Everyone loves an optimist, so Labour’s Ruth Dyson must be amongst the most-loved MPs.
Her press statements on rising unemployment are always full of good cheer, and Dyson somehow seems blithely unaware of the gloomy economic conditions.
Back in May she caused something of a stir by putting out a press release headed “Labour Force Survey Reflects Stability In The Face Of Economic Challenges”. You’d have thought the unemployment rate had defied the economic downturn and things remained sunny. In fact, the survey reported the biggest jump in jobless in nearly 20 years.
Likewise, today’s next quarterly report on the unemployment rate, which finds an additional 7000 people have lost their jobs in the past three months and the unemployment rate now up another 0.2% to 3.9%, is welcomed by Dyson in a release entitled “New Zealand Economy in Good Hands”.

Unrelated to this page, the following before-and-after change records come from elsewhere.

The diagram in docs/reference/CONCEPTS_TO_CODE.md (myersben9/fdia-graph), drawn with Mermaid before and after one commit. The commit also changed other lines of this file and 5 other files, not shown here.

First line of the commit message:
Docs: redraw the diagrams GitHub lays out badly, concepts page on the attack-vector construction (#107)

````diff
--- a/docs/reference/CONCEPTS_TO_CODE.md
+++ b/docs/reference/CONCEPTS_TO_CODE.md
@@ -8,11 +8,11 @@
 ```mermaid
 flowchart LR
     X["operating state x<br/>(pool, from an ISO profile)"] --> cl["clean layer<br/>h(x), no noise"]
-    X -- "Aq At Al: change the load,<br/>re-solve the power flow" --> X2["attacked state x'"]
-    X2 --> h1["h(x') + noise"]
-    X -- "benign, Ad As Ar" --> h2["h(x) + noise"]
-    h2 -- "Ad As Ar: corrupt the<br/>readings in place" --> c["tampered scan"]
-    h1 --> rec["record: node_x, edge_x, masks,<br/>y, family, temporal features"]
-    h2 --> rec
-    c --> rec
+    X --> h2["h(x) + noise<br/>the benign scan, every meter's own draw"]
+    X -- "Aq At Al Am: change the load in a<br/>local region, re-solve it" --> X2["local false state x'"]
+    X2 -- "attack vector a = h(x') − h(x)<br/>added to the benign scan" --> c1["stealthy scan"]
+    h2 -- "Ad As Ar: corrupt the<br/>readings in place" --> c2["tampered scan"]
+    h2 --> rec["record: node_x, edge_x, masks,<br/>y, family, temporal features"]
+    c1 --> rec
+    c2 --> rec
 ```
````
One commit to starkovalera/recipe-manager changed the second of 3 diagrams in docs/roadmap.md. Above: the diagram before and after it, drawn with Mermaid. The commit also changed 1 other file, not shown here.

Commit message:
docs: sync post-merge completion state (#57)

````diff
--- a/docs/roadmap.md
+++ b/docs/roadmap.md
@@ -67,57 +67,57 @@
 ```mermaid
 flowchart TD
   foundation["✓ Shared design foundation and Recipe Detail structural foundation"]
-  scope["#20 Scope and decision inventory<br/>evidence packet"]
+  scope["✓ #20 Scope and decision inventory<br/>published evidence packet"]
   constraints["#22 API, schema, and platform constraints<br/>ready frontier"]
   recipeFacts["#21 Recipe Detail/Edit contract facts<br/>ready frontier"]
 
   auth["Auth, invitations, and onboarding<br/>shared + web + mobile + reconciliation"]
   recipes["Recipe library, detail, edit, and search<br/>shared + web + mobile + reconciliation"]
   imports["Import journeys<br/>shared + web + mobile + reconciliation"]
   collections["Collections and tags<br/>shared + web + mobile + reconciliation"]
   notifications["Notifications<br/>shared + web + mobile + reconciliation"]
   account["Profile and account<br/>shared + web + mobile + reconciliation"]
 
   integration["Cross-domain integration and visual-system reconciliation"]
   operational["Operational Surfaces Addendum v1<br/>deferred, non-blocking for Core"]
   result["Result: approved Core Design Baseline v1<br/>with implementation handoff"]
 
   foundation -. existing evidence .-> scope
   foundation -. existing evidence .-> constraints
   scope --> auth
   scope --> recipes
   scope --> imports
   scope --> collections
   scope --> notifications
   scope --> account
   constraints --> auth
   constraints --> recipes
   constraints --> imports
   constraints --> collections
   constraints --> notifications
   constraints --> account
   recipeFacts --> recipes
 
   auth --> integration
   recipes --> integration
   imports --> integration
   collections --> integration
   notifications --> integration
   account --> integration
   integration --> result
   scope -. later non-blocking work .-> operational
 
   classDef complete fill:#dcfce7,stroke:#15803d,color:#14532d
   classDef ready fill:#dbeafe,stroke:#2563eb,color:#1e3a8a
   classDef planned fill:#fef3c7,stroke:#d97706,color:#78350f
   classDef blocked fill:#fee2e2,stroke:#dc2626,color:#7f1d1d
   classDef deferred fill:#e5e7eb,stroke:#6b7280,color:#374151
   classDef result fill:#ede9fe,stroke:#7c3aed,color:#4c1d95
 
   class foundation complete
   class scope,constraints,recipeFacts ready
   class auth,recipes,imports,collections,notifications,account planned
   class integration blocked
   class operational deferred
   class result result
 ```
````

Ruth should have been a Minister when we had the Erebus crash. She may have done a press release highlighting the decline in carbon emissions due to no return trip!
I think Dyson’s skills are being wasted as Minister of Social Development – she could do wonders in the Treasury or the Reserve Bank. Under this minister, Treasury’s report this week warning of recession could have been headed up: “More good news likely on economy” and the bank’s gloomy predictions of 5%-plus unemployment could have been rewritten as “It’s all good here, too”.

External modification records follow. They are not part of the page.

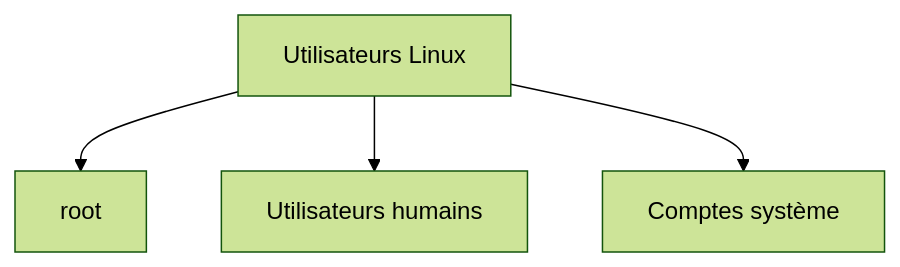
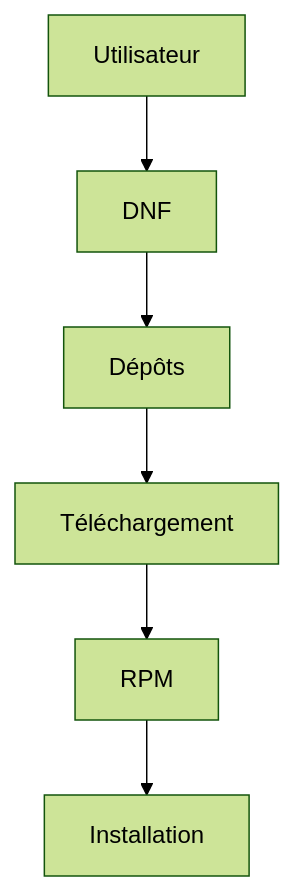
The third of 20 diagrams in campagne 1/1.5.md (tdelaclos/formations), drawn with Mermaid (forest theme) before and after one commit. The commit also changed other lines of this file, not shown here.

````diff
--- a/campagne 1/1.5.md
+++ b/campagne 1/1.5.md
@@ -117,11 +181,21 @@
 ```mermaid
 flowchart TD
 
-Users["Utilisateurs Linux"]
+A["Utilisateur"]
 
-Users --> Root["root"]
+B["DNF"]
 
-Users --> Humans["Utilisateurs humains"]
+C["Dépôts"]
 
-Users --> Services["Comptes système"]
+D["Téléchargement"]
+
+E["RPM"]
+
+F["Installation"]
+
+A --> B
+B --> C
+C --> D
+D --> E
+E --> F
 ```
````
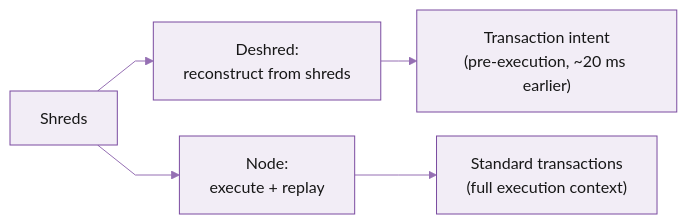
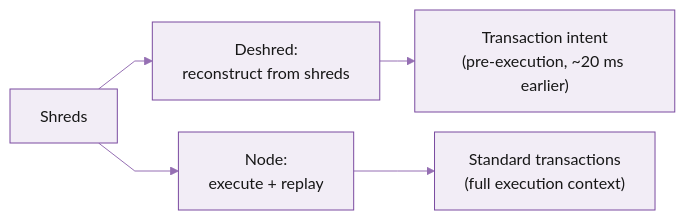
Before and after one commit to praptisharma28/triton-docs-v5: the diagram in documentation/real-time-streaming/deshred-transactions.md, drawn with Mermaid. The commit also changed 5 other files, not shown here.

Commit message:
Definitive Triton chart style: one shared init (palette + 20/35 spacing), all flowchart LR (horizontal + minimal vertical), unified 'Your app' blue box; collapse Cloudbreak inputs + Fumarole nodes into single boxes; standardize Deshred + intra-slot init

````diff
--- a/documentation/real-time-streaming/deshred-transactions.md
+++ b/documentation/real-time-streaming/deshred-transactions.md
@@ -17,8 +17,8 @@
 ```mermaid
-%%{init: {'theme':'base','themeVariables':{'primaryColor':'#F2EDF6','primaryBorderColor':'#7A4BA0','primaryTextColor':'#171717','lineColor':'#956FB3','secondaryColor':'#E4DBEC','tertiaryColor':'#D7C9E3'},'flowchart':{'nodeSpacing':24,'rankSpacing':36,'curve':'linear'}}}%%
+%%{init: {'theme':'base','themeVariables':{'primaryColor':'#F2EDF6','primaryBorderColor':'#7A4BA0','primaryTextColor':'#171717','lineColor':'#956FB3','secondaryColor':'#E4DBEC','tertiaryColor':'#D7C9E3'},'flowchart':{'nodeSpacing':20,'rankSpacing':35,'curve':'linear'}}}%%
 flowchart LR
     s["Shreds"] --> d["Deshred:<br/>reconstruct from shreds"]
     s --> e["Node:<br/>execute + replay"]
     d --> i["Transaction intent<br/>(pre-execution, ~20 ms earlier)"]
     e --> t["Standard transactions<br/>(full execution context)"]
 ```
````
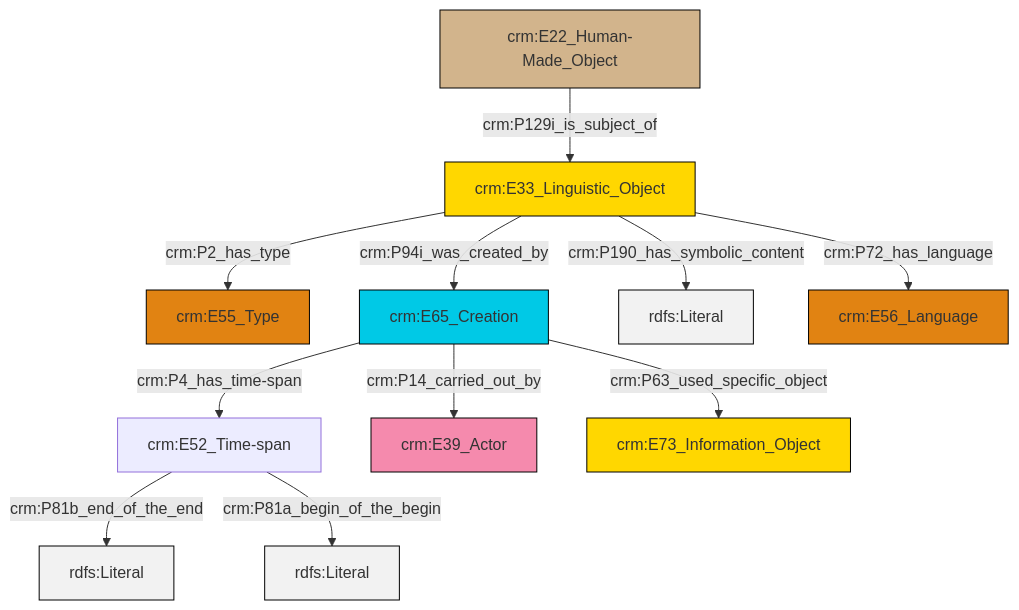
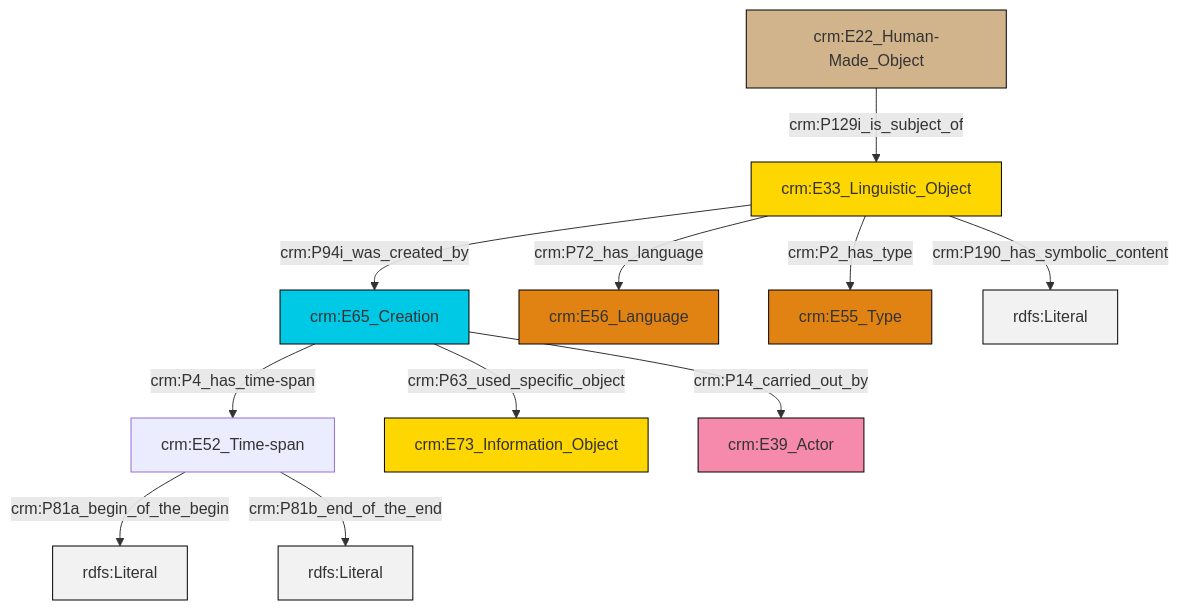
The diagram in et/carrierCSV/ttl/mmd/carrier_description.ttl.mmd (swiss-art-research-net/docs.swissartresearch), drawn with Mermaid before and after one commit. The commit also changed 174 other files, not shown here.

```diff
--- a/et/carrierCSV/ttl/mmd/carrier_description.ttl.mmd
+++ b/et/carrierCSV/ttl/mmd/carrier_description.ttl.mmd
@@ -1,25 +1,25 @@
 graph TD
 classDef Literal fill:#f2f2f2,stroke:#000000;
 classDef CRM_Entity fill:#FFFFFF,stroke:#000000;
 classDef Temporal_Entity fill:#00C9E6, stroke:#000000;
 classDef Type fill:#E18312, stroke:#000000;
 classDef Time-Span fill:#2C9C91, stroke:#000000;
 classDef Appellation fill:#FFEB7F, stroke:#000000;
 classDef Place fill:#008836, stroke:#000000;
 classDef Persistent_Item fill:#B266B2, stroke:#000000;
 classDef Conceptual_Object fill:#FFD700, stroke:#000000;
 classDef Physical_Thing fill:#D2B48C, stroke:#000000;
 classDef Actor fill:#f58aad, stroke:#000000;
 classDef PC_Classes fill:#4ce600, stroke:#000000;
 classDef Multi fill:#cccccc,stroke:#000000;
 
-2["crm:E52_Time-span"]:::Default -->|crm:P81b_end_of_the_end| 3[rdfs:Literal]:::Literal
-6["crm:E65_Creation"]:::Temporal_Entity -->|crm:P4_has_time-span| 2["crm:E52_Time-span"]:::Default
-7["crm:E33_Linguistic_Object"]:::Conceptual_Object -->|crm:P190_has_symbolic_content| 8[rdfs:Literal]:::Literal
-6["crm:E65_Creation"]:::Temporal_Entity -->|crm:P14_carried_out_by| 9["crm:E39_Actor"]:::Actor
-7["crm:E33_Linguistic_Object"]:::Conceptual_Object -->|crm:P94i_was_created_by| 6["crm:E65_Creation"]:::Temporal_Entity
-7["crm:E33_Linguistic_Object"]:::Conceptual_Object -->|crm:P2_has_type| 4["crm:E55_Type"]:::Type
-0["crm:E22_Human-Made_Object"]:::Physical_Thing -->|crm:P129i_is_subject_of| 7["crm:E33_Linguistic_Object"]:::Conceptual_Object
-6["crm:E65_Creation"]:::Temporal_Entity -->|crm:P63_used_specific_object| 11["crm:E73_Information_Object"]:::Conceptual_Object
-7["crm:E33_Linguistic_Object"]:::Conceptual_Object -->|crm:P72_has_language| 12["crm:E56_Language"]:::Type
-2["crm:E52_Time-span"]:::Default -->|crm:P81a_begin_of_the_begin| 18[rdfs:Literal]:::Literal
+0["crm:E33_Linguistic_Object"]:::Conceptual_Object -->|crm:P94i_was_created_by| 1["crm:E65_Creation"]:::Temporal_Entity
+1["crm:E65_Creation"]:::Temporal_Entity -->|crm:P4_has_time-span| 2["crm:E52_Time-span"]:::Default
+0["crm:E33_Linguistic_Object"]:::Conceptual_Object -->|crm:P72_has_language| 3["crm:E56_Language"]:::Type
+1["crm:E65_Creation"]:::Temporal_Entity -->|crm:P63_used_specific_object| 5["crm:E73_Information_Object"]:::Conceptual_Object
+2["crm:E52_Time-span"]:::Default -->|crm:P81a_begin_of_the_begin| 12[rdfs:Literal]:::Literal
+2["crm:E52_Time-span"]:::Default -->|crm:P81b_end_of_the_end| 14[rdfs:Literal]:::Literal
+0["crm:E33_Linguistic_Object"]:::Conceptual_Object -->|crm:P2_has_type| 15["crm:E55_Type"]:::Type
+1["crm:E65_Creation"]:::Temporal_Entity -->|crm:P14_carried_out_by| 8["crm:E39_Actor"]:::Actor
+0["crm:E33_Linguistic_Object"]:::Conceptual_Object -->|crm:P190_has_symbolic_content| 16[rdfs:Literal]:::Literal
+10["crm:E22_Human-Made_Object"]:::Physical_Thing -->|crm:P129i_is_subject_of| 0["crm:E33_Linguistic_Object"]:::Conceptual_Object
```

Colin does go a bit fuzzy later on with petrol prices though:
Labour will be extremely grateful to whoever bugged the National Party conference for taking bad economic news off the front page. It’s even possible that today’s whitewash from Dyson’s Christchurch colleague Lianne Dalziel on petrol prices will equally disappear with nary a trace, given the media’s perchant for a decent whodunit.

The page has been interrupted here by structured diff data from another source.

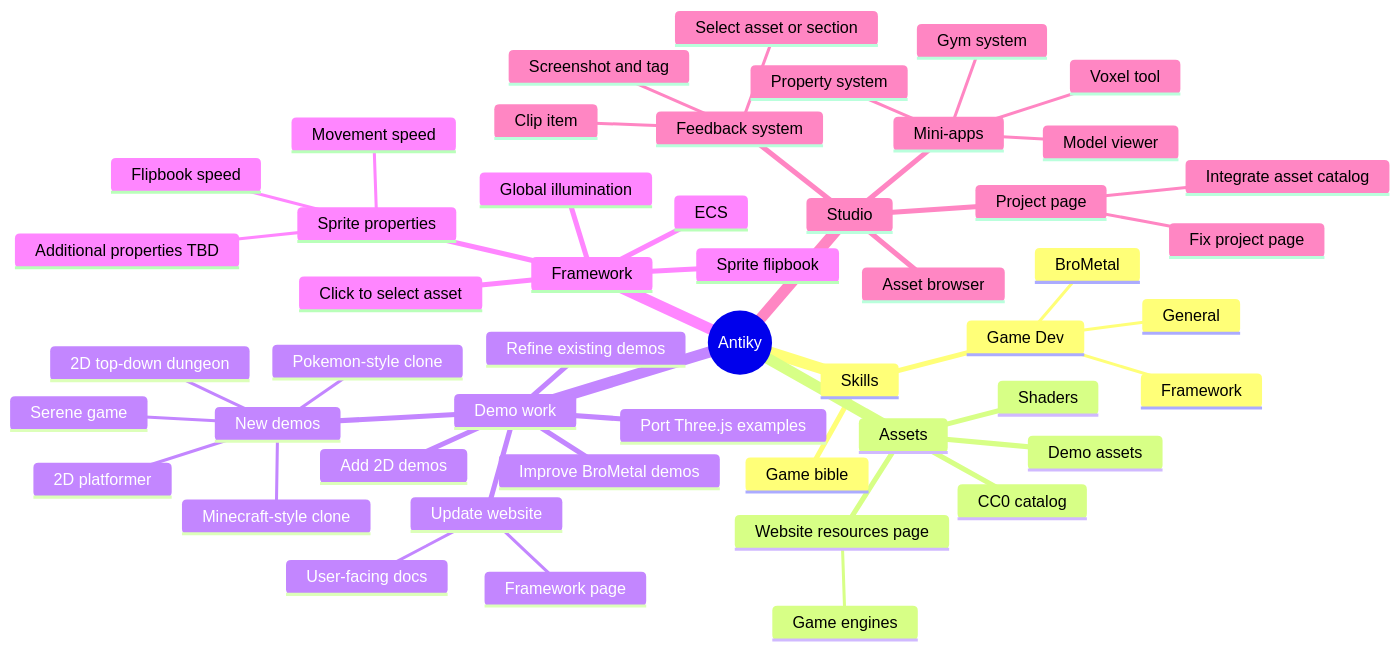
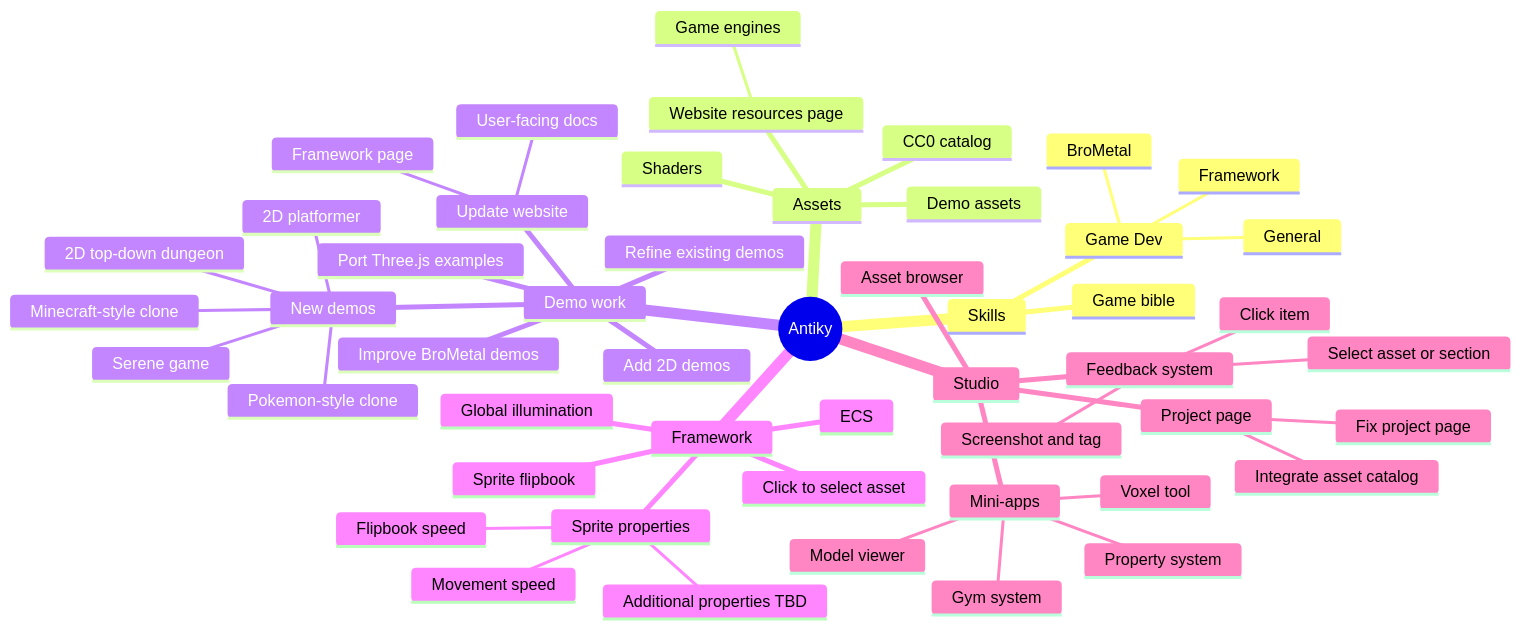
The diagram in docs/objectives/AntikyProjectPlanning/mindmap.md (antikylabs/antiky), drawn with Mermaid before and after one commit. The commit also changed other lines of this file, not shown here.

````diff
--- a/docs/objectives/AntikyProjectPlanning/mindmap.md
+++ b/docs/objectives/AntikyProjectPlanning/mindmap.md
@@ -3,63 +3,63 @@
 ```mermaid
 mindmap
   root((Antiky))
 
 
     Skills
       Game Dev
         General
         BroMetal
         Framework
       Game bible
 
 
     Assets
       Website resources page
         Game engines
       CC0 catalog
       Demo assets
       Shaders
 
 
     Demo work
       Refine existing demos
       Update website
         Framework page
         User-facing docs
       Port Three.js examples
       Add 2D demos
       Improve BroMetal demos
       New demos
         2D platformer
         2D top-down dungeon
         Pokemon-style clone
         Minecraft-style clone
         Serene game
 
 
     Framework
       Sprite flipbook
       ECS
       Global illumination
       Click to select asset
       Sprite properties
         Flipbook speed
         Movement speed
         Additional properties TBD
 
 
     Studio
       Asset browser
       Mini-apps
         Property system
         Model viewer
         Gym system
         Voxel tool
       Project page
         Fix project page
         Integrate asset catalog
       Feedback system
-        Clip item
+        Click item
         Screenshot and tag
         Select asset or section
 ```
````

It’s hard to swallow the minister’s recommendation that nothing needs to be done about regulating an industry making $11 billion profits a quarter because it is “fundamentally competitive” and that, essentially, the idea that petrol prices are fast to rise and slow to fall is simply a myth perpetrated by the media.
A more cynical journalist than myself might suggest that the government has several interests in not forcing down the price of petrol; for one thing, the GST take is much higher when prices are high, and for another, the high petrol prices are forcing some vehicles from the road, which is helping with emissions targets.
I think Colin is being a bit hard on Dalziel here. First of all the NZ oil companies do not make $11 billion profit a quarter. The NZ Govt has no power to regulate the global oil companies, which I presume that $11 billion refers to. It is a red herring figure. And a profit figure is meaningless anyway unless one knows what the turnover or capital was. An $11 billion profit on a $1 billion equity company is a universe different to an $11 billion profit on a $100 billion equity company.
Secondly it is a “myth perpetrated by the media” that higher petrol prices leads to much higher GST. Because the money spent on petrol is not spent on other goods and services, reducing GST collected there. Hence overall GST does not rise greatly, if at all, with higher petrol prices.
Colin is right though that the higher petrol prices may help with reducing carbon emissions.